An across-the-board scrappage of permitted development rights just to limit conversions of office space to dwellings is overkill. In fact, because I promised to shoehorn the cliché in to this article, it can even be described as a distinct case of “throwing the baby out with the bathwater”. This becomes even more pertinent when you consider that these rights for converting offices to dwellings without planning permission were temporary until as recently as October 2015.

Surely instead of removing all permitted development rights it would make sense to instead limit the ability for people to convert offices to dwellings without planning permission… which is the point at which I turn to discussing something called an Article 4 Direction.

This measure can be issued by the local planning authority to remove all or part of the permitted development rights for a structure or area. It is generally used in conservation areas where the “character” of an area would be affected by certain types of developments, but it is not purely a conservation designation. Rather it is a part of the Town and Country Planning Act and if it can be used for things such as limiting the number of days in the year when you can hold a car boot sale, surely it can be used by local government if they feel that there is a particular problem with office conversions in their area.

Or we could simply remove or limit the permitted development rights for office conversions.

We as a society seem to have a peculiar aversion to admitting when something isn’t working and that we need to reconsider the situation. Or maybe it’s just an aversion to admitting that we were wrong. It might just be that I’ve been conditioned by several years working in and around science fields, but I am firmly of the opinion there is nothing wrong with admitting that you have changed your mind based upon fresh evidence.

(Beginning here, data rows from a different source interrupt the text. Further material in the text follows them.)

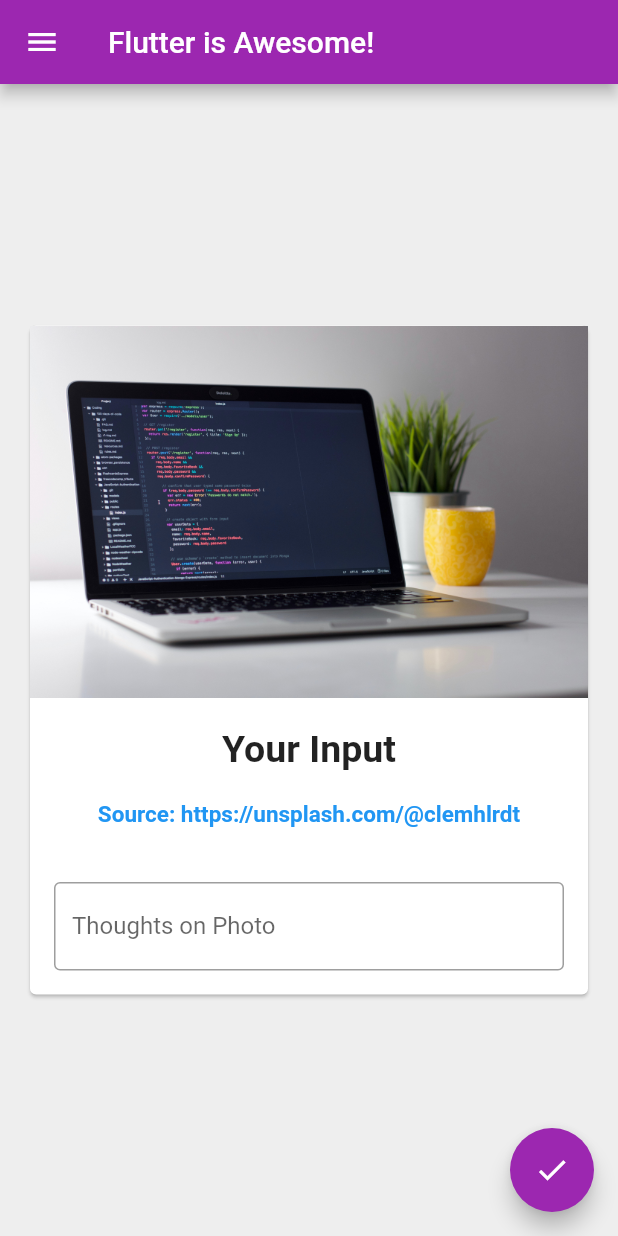
After one commit to henryboisdequin/Learning-Flutter, a Flutter app: the screen it shows after launch, in the side drawer, after a tap on the "done" icon, on a phone screen of 412 x 824 dp. The commit adds this screen. Run offline on Flutter 3.47's test engine with Material 2 defaults, Android fonts, the phone set to English and light mode, and no system bars; network calls fail.

Commit message:
organising flutter code

```diff
--- /dev/null
+++ b/lib/src/components/drawer.dart
@@ -0,0 +1,35 @@
+import "package:flutter/material.dart";
+
+class HomeDrawer extends StatelessWidget {
+  @override
+  Widget build(BuildContext context) {
+    return Drawer(
+      child: ListView(
+        padding: const EdgeInsets.all(0),
+        children: <Widget>[
+          UserAccountsDrawerHeader(
+              accountName: Text("Boisdequin Family"),
+              accountEmail: Text("boisdequin@boisdequin.com"),
+              currentAccountPicture: CircleAvatar(
+                backgroundImage: NetworkImage(
+                    "https://images.unsplash.com/photo-1560090995-01632a28895b?ixlib=rb-1.2.1&ixid=eyJhcHBfaWQiOjEyMDd9&auto=format&fit=crop&w=1949&q=80"),
+              )),
+          ListTile(
+            leading: Icon(Icons.person),
+            title: Text("Henry Boisdequin"),
+            subtitle: Text("Learning Flutter"),
+            trailing: Icon(Icons.event_available),
+            onTap: () {},
+          ),
+          ListTile(
+            leading: Icon(Icons.person),
+            title: Text("Oscar Boisdequin"),
+            subtitle: Text("Playing FIFA"),
+            trailing: Icon(Icons.event_busy),
+            onTap: () {},
+          ),
+        ],
+      ),
+    );
+  }
+}
--- /dev/null
+++ b/lib/src/components/homeCard.dart
@@ -0,0 +1,57 @@
+import "package:flutter/material.dart";
+
+class HomeCard extends StatelessWidget {
+  const HomeCard({
+    Key key,
+    @required this.myText,
+    @required TextEditingController textController,
+  })  : _textController = textController,
+        super(key: key);
+
+  final String myText;
+  final TextEditingController _textController;
+
+  @override
+  Widget build(BuildContext context) {
+    return Card(
+      child: Column(
+        children: <Widget>[
+          Image.asset(
+            "assets/clement-h-programming.jpg",
+            fit: BoxFit.fitWidth,
+          ),
+          SizedBox(
+            height: 20,
+          ),
+          Text(
+            myText,
+            style: TextStyle(
+              fontSize: 25,
+              fontWeight: FontWeight.bold,
+            ),
+          ),
+          SizedBox(
+            height: 20,
+          ),
+          Text(
+            "Source: https://unsplash.com/@clemhlrdt",
+            style: TextStyle(
+                fontSize: 15, fontWeight: FontWeight.bold, color: Colors.blue),
+          ),
+          SizedBox(height: 20),
+          Padding(
+            padding: const EdgeInsets.all(16.0),
+            child: TextField(
+              controller: _textController,
+              decoration: InputDecoration(
+                border: OutlineInputBorder(),
+                labelText: "Thoughts on Photo",
+                hintText: "I think it is nice...",
+              ),
+            ),
+          ),
+        ],
+      ),
+    );
+  }
+}
--- /dev/null
+++ b/lib/src/pages/HomePage.dart
@@ -0,0 +1,51 @@
+import "package:flutter/material.dart";
+import 'package:myFlutterApp/src/components/drawer.dart';
+import 'package:myFlutterApp/src/components/homeCard.dart';
+
+class HomePage extends StatefulWidget {
+  @override
+  _HomePageState createState() => _HomePageState();
+}
+
+class _HomePageState extends State<HomePage> {
+  String myText = "Your Input";
+  TextEditingController _textController = TextEditingController();
+
+  // Component did mount in react
+  @override
+  void initState() {
+    super.initState();
+  }
+
+  // Component unmounts in flutter
+  @override
+  void dispose() {
+    super.dispose();
+  }
+
+  @override
+  Widget build(BuildContext context) {
+    return Scaffold(
+      backgroundColor: Colors.grey[200],
+      appBar: AppBar(
+        title: Text("Flutter is Awesome!"),
+      ),
+      body: Center(
+          child: Padding(
+              padding: const EdgeInsets.all(16.0),
+              child: SingleChildScrollView(
+                child:
+                    HomeCard(myText: myText, textController: _textController),
+              ))),
+      drawer: HomeDrawer(),
+      floatingActionButton: FloatingActionButton(
+        onPressed: () {
+          myText = _textController.text;
+          setState(() {});
+        }, // empty function in dart
+        child: Icon(Icons.done),
+      ),
+      floatingActionButtonLocation: FloatingActionButtonLocation.endFloat,
+    );
+  }
+}
```
Also changed, not shown: lib/main.dart (+7 -114 lines), 1 other file.
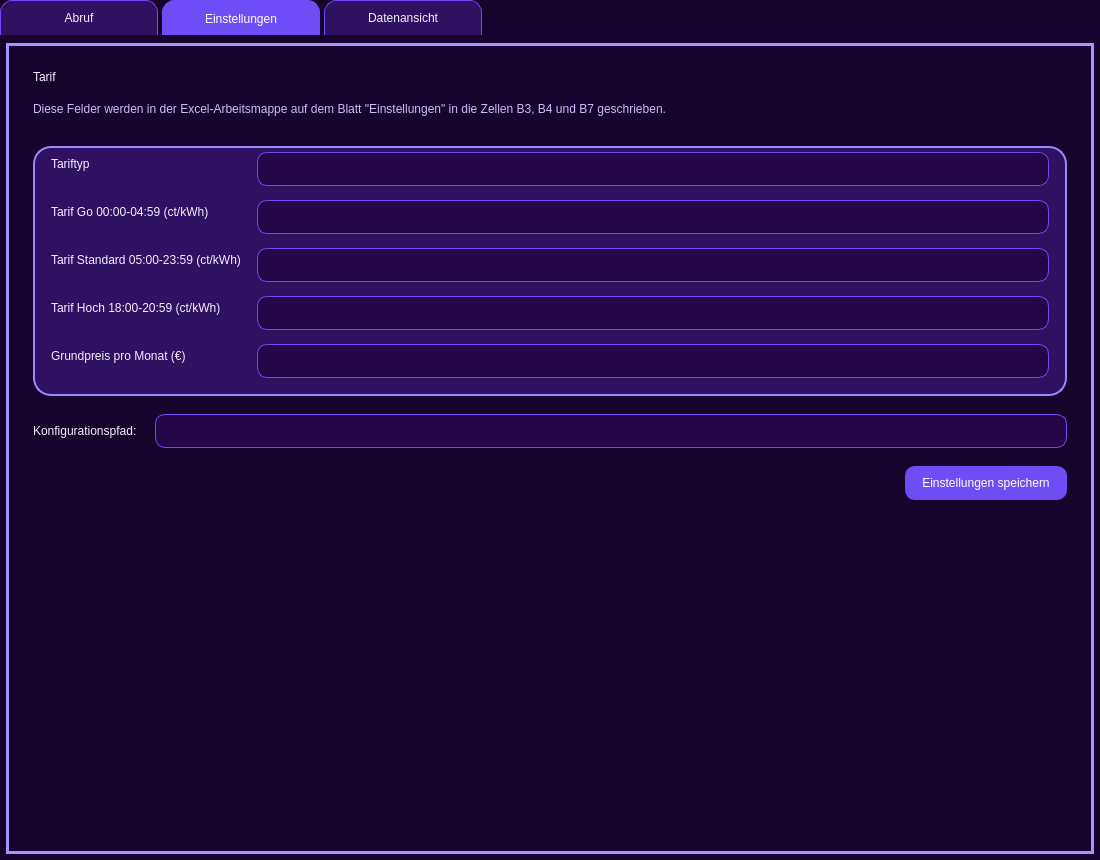
bkerler/octopusdetool, file octopusdetool/octopusdetool_gui.ui: the form before one commit.
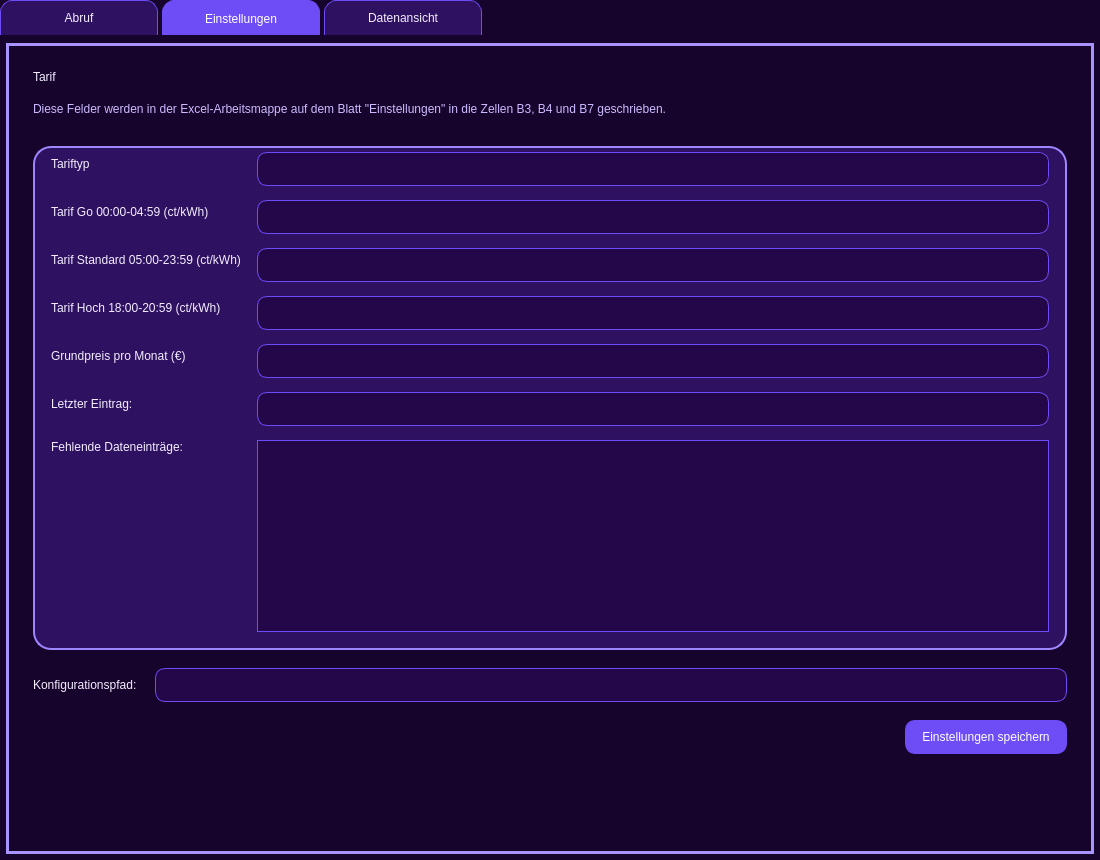
The form after the commit. The open tabs and pages were chosen to show the change.

Commit message: Add missing entries to settings

```diff
--- a/octopusdetool/octopusdetool_gui.ui
+++ b/octopusdetool/octopusdetool_gui.ui
@@ -1025,6 +1025,33 @@
           <item row="4" column="1">
            <widget class="QLineEdit" name="basePriceLineEdit"/>
           </item>
+          <item row="5" column="0">
+           <widget class="QLabel" name="latestEntryLabel">
+            <property name="text">
+             <string>Letzter Eintrag:</string>
+            </property>
+           </widget>
+          </item>
+          <item row="5" column="1">
+           <widget class="QLineEdit" name="latestEntryLineEdit">
+            <property name="readOnly">
+             <bool>true</bool>
+            </property>
+           </widget>
+          </item>
+          <item row="6" column="0">
+           <widget class="QLabel" name="missingEntriesLabel">
+            <property name="text">
+             <string>Fehlende Dateneinträge:</string>
+            </property>
+            <property name="alignment">
+             <set>Qt::AlignLeading|Qt::AlignLeft|Qt::AlignTop</set>
+            </property>
+           </widget>
+          </item>
+          <item row="6" column="1">
+           <widget class="QTableView" name="missingEntriesTableView"/>
+          </item>
          </layout>
         </widget>
        </item>
```
The commit also changes 1 other file.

The comments from the LGA about the situation with office conversions, however, takes on a certain farcical air when you consider that just two articles below this one in the Planning Portal newsletter, there is an article about how Westminster City Council has been using Article 4 Directions to limit the conversion of office spaces into dwellings.

 

Well, yesterday was a day of many parts.

 

Side extension
Side extension

I spent some time providing design and content input for our new website with Mookat.

I designed a single storey side extension for a bungalow, dealt with Local Planning Authority and Building Regulation queries on a couple of other projects, and answered Client enquiries.

I made some serious headway into my application for membership of the Chartered Institute of Architectural Technologists, something I’ve been wanting to do since gaining my degree last summer (work has taken precedence, that and all the other projects I have been involved in these past 12 months). I have formerly held Associate membership of the Institute however I had to resign when I formed Taylor Tuxford Associates with Rhys and Anne, this coincided with the start of my degree course at Sheffield Hallam University so I decided to wait for my course to end before applying for full membership.

And then, after work, I edited a couple of backing tracks, updated our playing list and took myself and my trusty laptop off to rehearsals with my Blu Crew pals. The lovely people at Tesco in Rotherham very kindly allow us use of their Community Space in Store. They are holding events in store over the coming weeks to celebrate the Rio Olympics and so we are going to be in store on Saturday 13th August 2016 for a couple of hours between 10.30am and 12.30pm, to support their event and to encourage shoppers to get into the spirit of the Olympics whilst raising money for the British Heart Foundation and Diabetes UK.

After rehearsals finished at 9pm I safely delivered our equipment back to its current home; we really do need to find some form of secure storage for our equipment….can anyone out these help? Blu crew are a not for profit group and so costs need to be kept to an absolute minimum. There must be an empty garage out there that we could rent from you? Or perhaps one of the Storage Companies could help? We’d love to hear from you if you can.